Although consumers may be dragging their feet, waiting for a glut of new models looming on Chrysler's horizon, it hasn't hampered the company's sales results. In fact, the automaker says its four brands collectively posted a 17-percent increase in sales during November 2010.
Through the first 11 months of the year, Chrysler, Dodge, Jeep, and Ram each had sales increases of at least 4 percent. Car sales among all brands were down slightly last month, but truck sales were up 24 percent compared to November 2009.
The only Chrysler to post a sales increase in November was the PT Cruiser. A total of 441 of the retromobiles were sold in November 2010, above the 310 moved in November of last year. Sebring sales were less than half what they were in November 2009, and 300 sedan sales dropped by a third. Not surprisingly, the Town & Country minivan carried the brand with 6543 sales, down 9 percent year-over-year, but up 35 percent year-to-date. Put another way, the minivan accounted for nearly 70 percent of Chrysler's November sales, which were down 23 percent.

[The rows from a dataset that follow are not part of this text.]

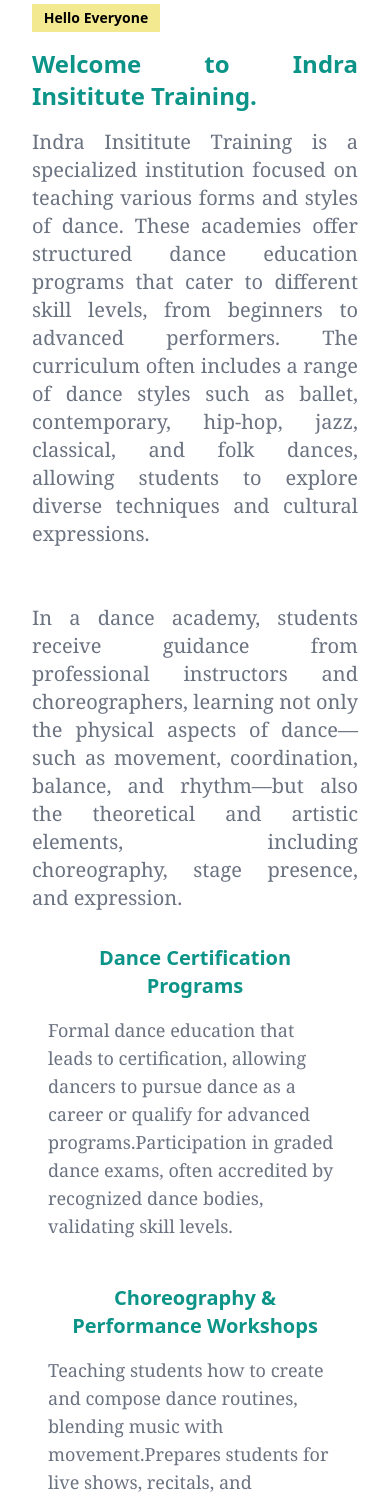
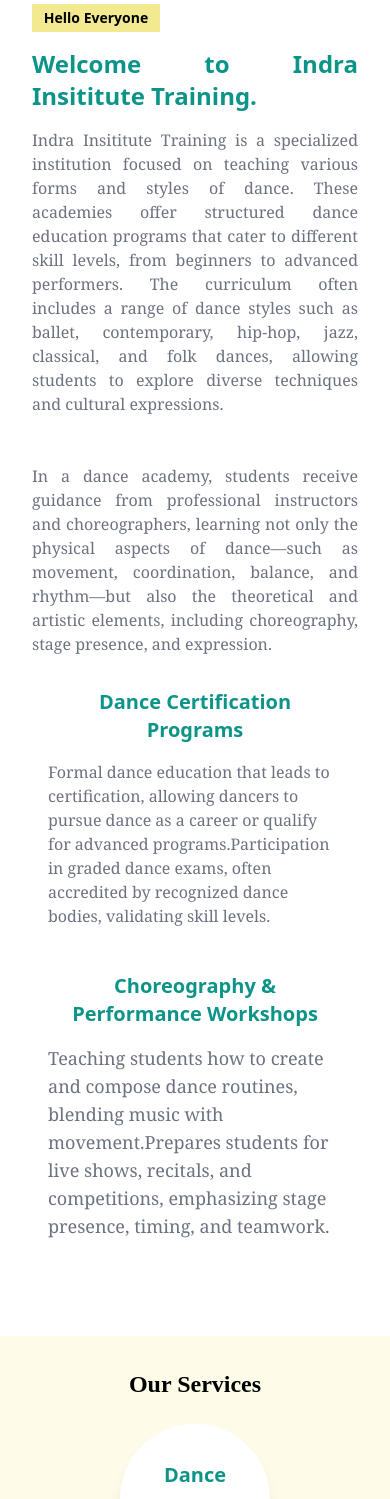
Before and after one commit to kkalaimathi/indrainstitute, a Next.js app: page / in a window 390 px wide. Shown: the part 1500-2999 px from the top of the page. Built offline with nearby package versions, Linux system fonts and the light colour scheme.

Commit message:
styles changes are done

```diff
--- a/src/app/components/about us.tsx
+++ b/src/app/components/about us.tsx
@@ -16,7 +16,7 @@ const Aboutus = () => {
 
     return (
         <section id="about"><br />
-            <div className="caveat text-2xl lg:text-7xl  text-black font-bold mt-6 mb-0 text-center">About Us</div>
+            <div className="caveat text-2xl lg:text-7xl  text-black font-extrabold mt-6 mb-0 text-center">About Us</div>
             <div className="container mx-auto p-4">
 
                 <div className="md:grid md:grid-cols-2 gap-4 mt-8">
@@ -39,7 +39,7 @@ const Aboutus = () => {
                             <div>
                                 <h2 className="text-sm text-black bg-[#f3e990] w-32 p-1 text-center font-bold mb-4">Hello Everyone</h2>
                                 <h2 className="lg:text-4xl text-2xl text-justify text-teal-600 font-bold mb-4">Welcome to Indra Insititute Training.</h2>
-                                <p className="text-xl text-justify font-serif text-gray-500">
+                                <p className="text-base lg:text-xl text-justify font-serif text-gray-500">
                                     Indra Insititute Training is a specialized institution focused on teaching various forms and styles of dance. These academies offer structured dance education programs that cater to different skill levels, from beginners to advanced performers. The curriculum often includes a range of dance styles such as ballet, contemporary, hip-hop, jazz, classical, and folk dances, allowing students to explore diverse techniques and cultural expressions.
                                     <br /><br /><br />In a dance academy, students receive guidance from professional instructors and choreographers, learning not only the physical aspects of dance—such as movement, coordination, balance, and rhythm—but also the theoretical and artistic elements, including choreography, stage presence, and expression.
 
@@ -50,7 +50,7 @@ const Aboutus = () => {
                             {/* First Column */}
                             <div className="flex flex-col">
                                 <h3 className="text-xl text-teal-600 text-center lg:text-left  font-bold mb-4">Dance Certification Programs</h3>
-                                <p className="text-lg  text-gray-500 font-serif w-full">Formal dance education that leads to certification, allowing dancers to pursue dance as a career or qualify for advanced programs.Participation in graded dance exams, often accredited by recognized dance bodies, validating skill levels.</p>
+                                <p className="text-base lg:text-lg  text-gray-500 font-serif w-full">Formal dance education that leads to certification, allowing dancers to pursue dance as a career or qualify for advanced programs.Participation in graded dance exams, often accredited by recognized dance bodies, validating skill levels.</p>
                             </div>
 
                             {/* Second Column */}
--- a/src/app/components/blog.tsx
+++ b/src/app/components/blog.tsx
@@ -16,7 +16,7 @@ const Blog = () => {
     return (
         <section id="blog" className="py-8">
             <br />
-            <h2 className=" caveat text-4xl text-center text-yellow-600 font-bold mb-6">
+            <h2 className=" caveat text-3xl lg:text-4xl text-center text-yellow-600 font-bold mb-6">
                 Indra Academy Routine Schedule Weekly
                 <br />
                 <span className="caveat font-serif text-yellow-600"> For Kids</span>
@@ -40,7 +40,7 @@ const Blog = () => {
                 </div>
             </div>
             <br /><br />
-            <h2 className=" caveat text-4xl text-center text-yellow-600 font-bold mb-6">
+            <h2 className=" caveat text-3xl lg:text-4xl text-center text-yellow-600 font-bold mb-6">
                 Indra Academy Routine Schedule Weekly
                 <br />
                 <span className="caveat font-serif text-yellow-600"> For Parents</span>
--- a/src/app/components/footer.tsx
+++ b/src/app/components/footer.tsx
@@ -10,7 +10,7 @@ const Footer = () => {
                 <div className="flex flex-col md:flex-row justify-between items-center">
                     <div className="text-center md:text-left mb-4 md:mb-0">
                         <h1 className="text-2xl lg:text-4xl font-bold caveat">Indra Insiti  tute Of Training</h1>
-                        <p className="text-sm text-red-500">Your gateway to knowledge and skills.</p>
+                        <p className="text-sm font-semibold  text-red-500">Your gateway to knowledge and skills.</p>
                     </div>
                     <br />
                     <nav className="mb-4 md:mb-0 caveat">
--- a/src/app/components/services.tsx
+++ b/src/app/components/services.tsx
@@ -12,7 +12,7 @@ const serviceImages = [
 const Services = () => {
     return (
         <section className="py-8 bg-yellow-50">
-            <h2 className="caveat text-7xl text-center text-black font-bold mb-6">Our Services</h2>
+            <h2 className="caveat text-2xl lg:text-7xl text-center text-black font-bold mb-6">Our Services</h2>
             <div className="container mx-auto flex flex-col items-center">
                 {/* First Row with 5 Circular Columns */}
                 <div className="grid grid-cols-1 md:grid-cols-5 gap-6 mb-8">
```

Dodge's minivan hasn't fared as well as the Chrysler, with the Grand Caravan seeing sales slide 28 percent in November. The second best seller was the Caliber, which shot up 666 percent. Challenger muscle car sales increased 22 percent last month, with 2497 units sold. Nitro SUV sales almost doubled while Journey crossover sales halved, compared to November 2009. The Dodge brand overall had a decrease of 12 percent year-over-year, but look for that to change once the new Durango heads to dealerships.
Now that Ram trucks is a separate division from Dodge, Jeep was the volume brand in November. Sales increased 58 percent, led by -- surprise! -- the Grand Cherokee. Nearly 11,000 units were sold in November. Last month, Jeep found 12,721 buyers for the new SUV. The Wrangler, with its new interior, was up 34 percent, outselling every Dodge model. The Compass and Liberty were flat in November, and the Patriot was up 43 percent on a year-over-year basis.
Ram was up 67 percent in November, thanks to an 86-percent sales increase from the basic Ram truck lineup. Year-to-date, the truck is up 7 percent. The Dakota remains the only other model sold by the Ram brand, and the midsize truck contributed 834 units in November.
What effect do you think Chrysler's new and upcoming models will have on sales?